  • Tools for disaster recovery

  • Seamless integration with the Lustre parallel filesystem

  • Mover agent to migrate datasets among DAOS pools and from parallel filesystems to DAOS and vice versa

DAOS Components

A data center may have hundreds of thousands of compute nodes interconnected via a scalable high-performance fabric, where all, or a subset of the nodes called storage nodes, have direct access to NVM storage. A DAOS installation involves several components that can be either collocated or distributed.

DAOS Target, Server and System

The DAOS server is a multi-tenant daemon running on a Linux instance (i.e. natively on the physical node or in a VM or container) of each storage node and exporting through the network the locally-attached NVM storage. It listens to a management port, addressed by an IP address and a TCP port number, plus one or more fabric endpoints, addressed by network URIs. The DAOS server is configured through a YAML file and can be integrated with different daemon management or orchestration frameworks (e.g., a systemd script, a Kubernetes service or even via a parallel launcher like pdsh or srun).

A DAOS system is identified by a system name and consists of a set of DAOS servers connected to the same fabric. Membership of the DAOS servers is recorded into the system map that assigns a unique integer rank to each server. Two different systems comprise two disjoint sets of servers and do not coordinate with each other.

Inside a DAOS server, the storage is statically partitioned across multiple targets to optimize concurrency. To avoid contention, each target has its private storage, own pool of service threads and dedicated network context that can be directly addressed over the fabric independently of the other targets hosted on the same storage node. A target is typically associated with a single-ported SCM module and NVMe SSD attached to a single storage node. Moreover, a target does not implement any internal data protection mechanism against storage media failure. As a result, a target is a single point of failure. A dynamic state is associated with each target and is set to either up and running, or down and not available.

A target is the unit of performance. Hardware components associated with the target, such as the backend storage medium, the server, and the network, have limited capability and capacity.

The number of targets exported by a DAOS server instance is configurable and depends on the underlying hardware (i.e., the number of SCM modules, CPUs, NVMe SSDs ...). A target is the unit of fault.

Storage API, Application Interface and Tools

Applications, users, and administrators can interact with a DAOS system through two different client APIs. The management API offers the ability to administrate a DAOS system.

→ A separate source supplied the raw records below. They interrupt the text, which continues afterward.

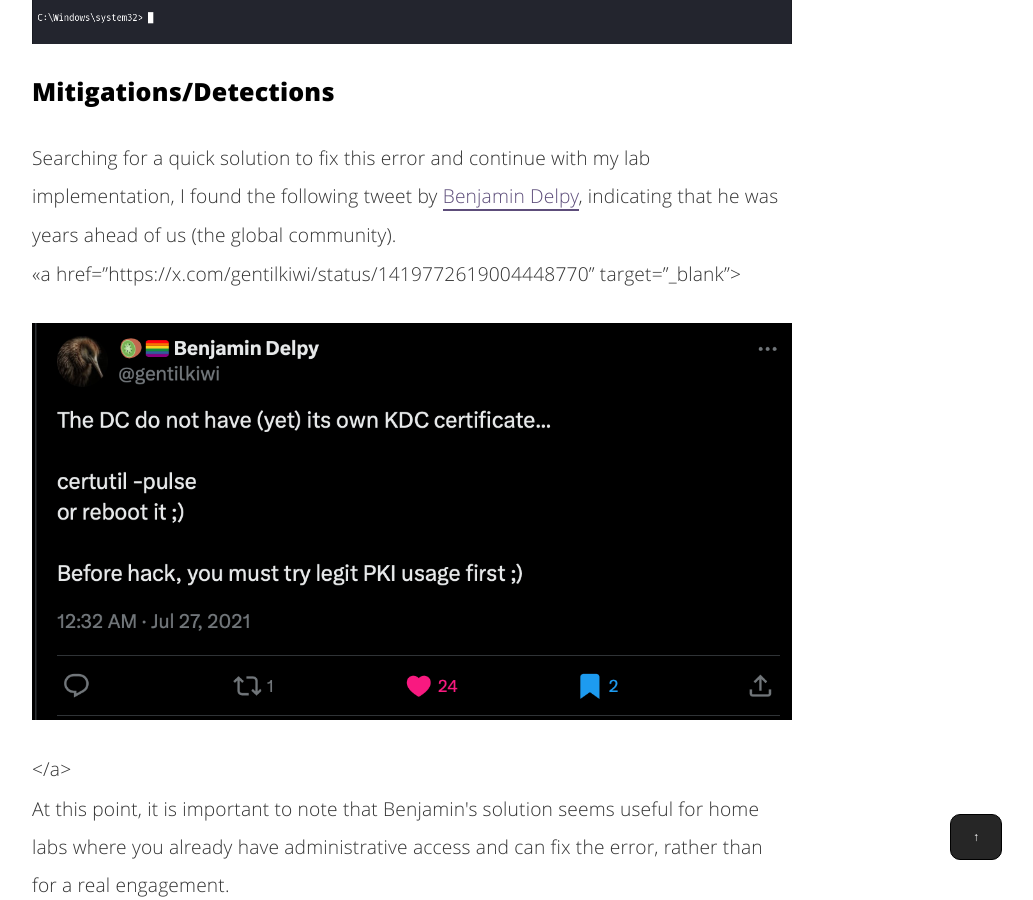
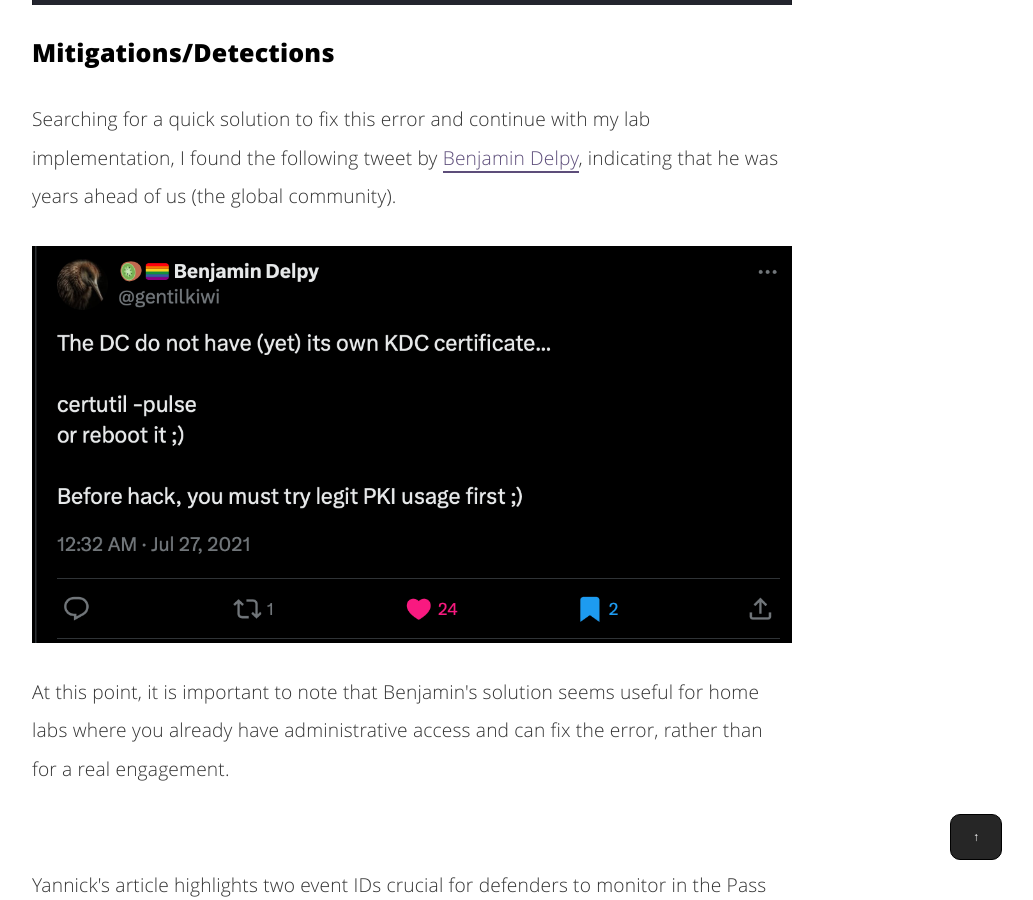
Before and after one commit to nickvourd/nickvourd.github.io, a Jekyll site: the page built from _posts/2024-05-18-what-if-no-pkinit-still-the-same-fun.md, in a window 1280 px wide and 900 px high, scrolled down 14437 px. Shown: the whole window, without its empty margins (228-1261 px from the left). Built offline with Jekyll 4.4.1, drawn with Linux system fonts in a browser that asks for light colours.

```diff
--- a/_posts/2024-05-18-what-if-no-pkinit-still-the-same-fun.md
+++ b/_posts/2024-05-18-what-if-no-pkinit-still-the-same-fun.md
@@ -140,7 +140,7 @@
     <iframe src="https://giphy.com/embed/SKqyoM5mvEZAA" width="480" height="270" frameBorder="0" class="giphy-embed" allowFullScreen></iframe>
 </div>
 
-<p>To be honest, there are few people who inspired me to start this journey of writing only about what I like, without worrying about whether it's popular or not! Well, this Orthodox Easter, I met up with <a href="https://twitter.com/LAripping">@LAripping</a> at our secret spot (🤫) after a long time. A technical conversation with him, especially about my favorite topic, Active Directory (AD), always inspires me with new ideas! Thanks, Leo, you have put your little stone for this blog post, even if you don't know it. Additionally, many Discord calls these days with <a href="https://twitter.com/S1ckB0y1337">@S1ckB0y1337</a>, discussing various concerns and topics related to offensive security and other subjects, have helped me understand a lot and clarify my goals for my penetration testing career. Nick, I can't express my appreciation for all the years of your help and support. One day, I promise I will repay all the good that you've done for me!</p><br /><br />
+<p>To be honest, there are few people who inspired me to start this journey of writing only about what I like, without worrying about whether it's popular or not! Well, this Orthodox Easter, I met up with <a href="https://twitter.com/LAripping">@LAripping</a> at our secret spot (🤫) after a long time. A technical conversation with him, especially about my favorite topic, Active Directory (AD), always inspires me with new ideas! Thanks, Leo, you have put your little stone for this blog post, even if you don't know it. Additionally, many Discord calls these days with <a href="https://twitter.com/S1ckB0y1337">@S1ckB0y1337</a>, discussing various concerns and topics related to offensive security and other subjects, have helped me understand a lot and clarify my goals for my penetration testing career. Nick, I can't express my appreciation for all the years of your help and support. One day, I promise I will repay all the good that you've done for me!</p><br />
 
 <p>PS: Thanks to <a href="https://twitter.com/Papadope9">@Papadope9</a> who introduced me to this <a href="https://marketplace.visualstudio.com/items?itemName=ritwickdey.LiveServer">plugin</a> for VS Code and saved my time!</p><br /><br />
 
@@ -302,7 +302,7 @@
 
 <p>Searching for a quick solution to fix this error and continue with my lab implementation, I found the following tweet by <a href="https://x.com/gentilkiwi">Benjamin Delpy</a>, indicating that he was years ahead of us (the global community).</p>
 
-<<a href="https://x.com/gentilkiwi/status/1419772619004448770" target="_blank">
+<a href="https://x.com/gentilkiwi/status/1419772619004448770" target="_blank">
   <img src="/assets/img/post-img/18-05-2024/Benjamin-post.png" class="post-images" alt="Benjamin-post">
 </a>
 
```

It is intended to be integrated with different vendor-specific storage management or open-source orchestration frameworks. A CLI tool is built over the DAOS management API. On the other hand, the DAOS library (i.e., libdaos) implements the DAOS storage model and is primarily targeted at application and I/O middleware developers who want to store datasets in a DAOS system. User utilities are also built over the API to allow users to manage datasets from a CLI.

Applications can access datasets stored in DAOS either directly through the native DAOS API or an I/O middleware libraries (e.g. POSIX emulation, MPI-IO, HDF5) or frameworks (e.g., Spark, TensorFlow) already integrated with the native DAOS storage model.

Agent

The DAOS agent is a daemon residing on the client node that interacts with the DAOS library to authenticate the application process. It is a trusted entity that can sign the DAOS Client credentials using certificates. The agent can support different authentication frameworks and uses a Unix Domain Socket to communicate with the client library.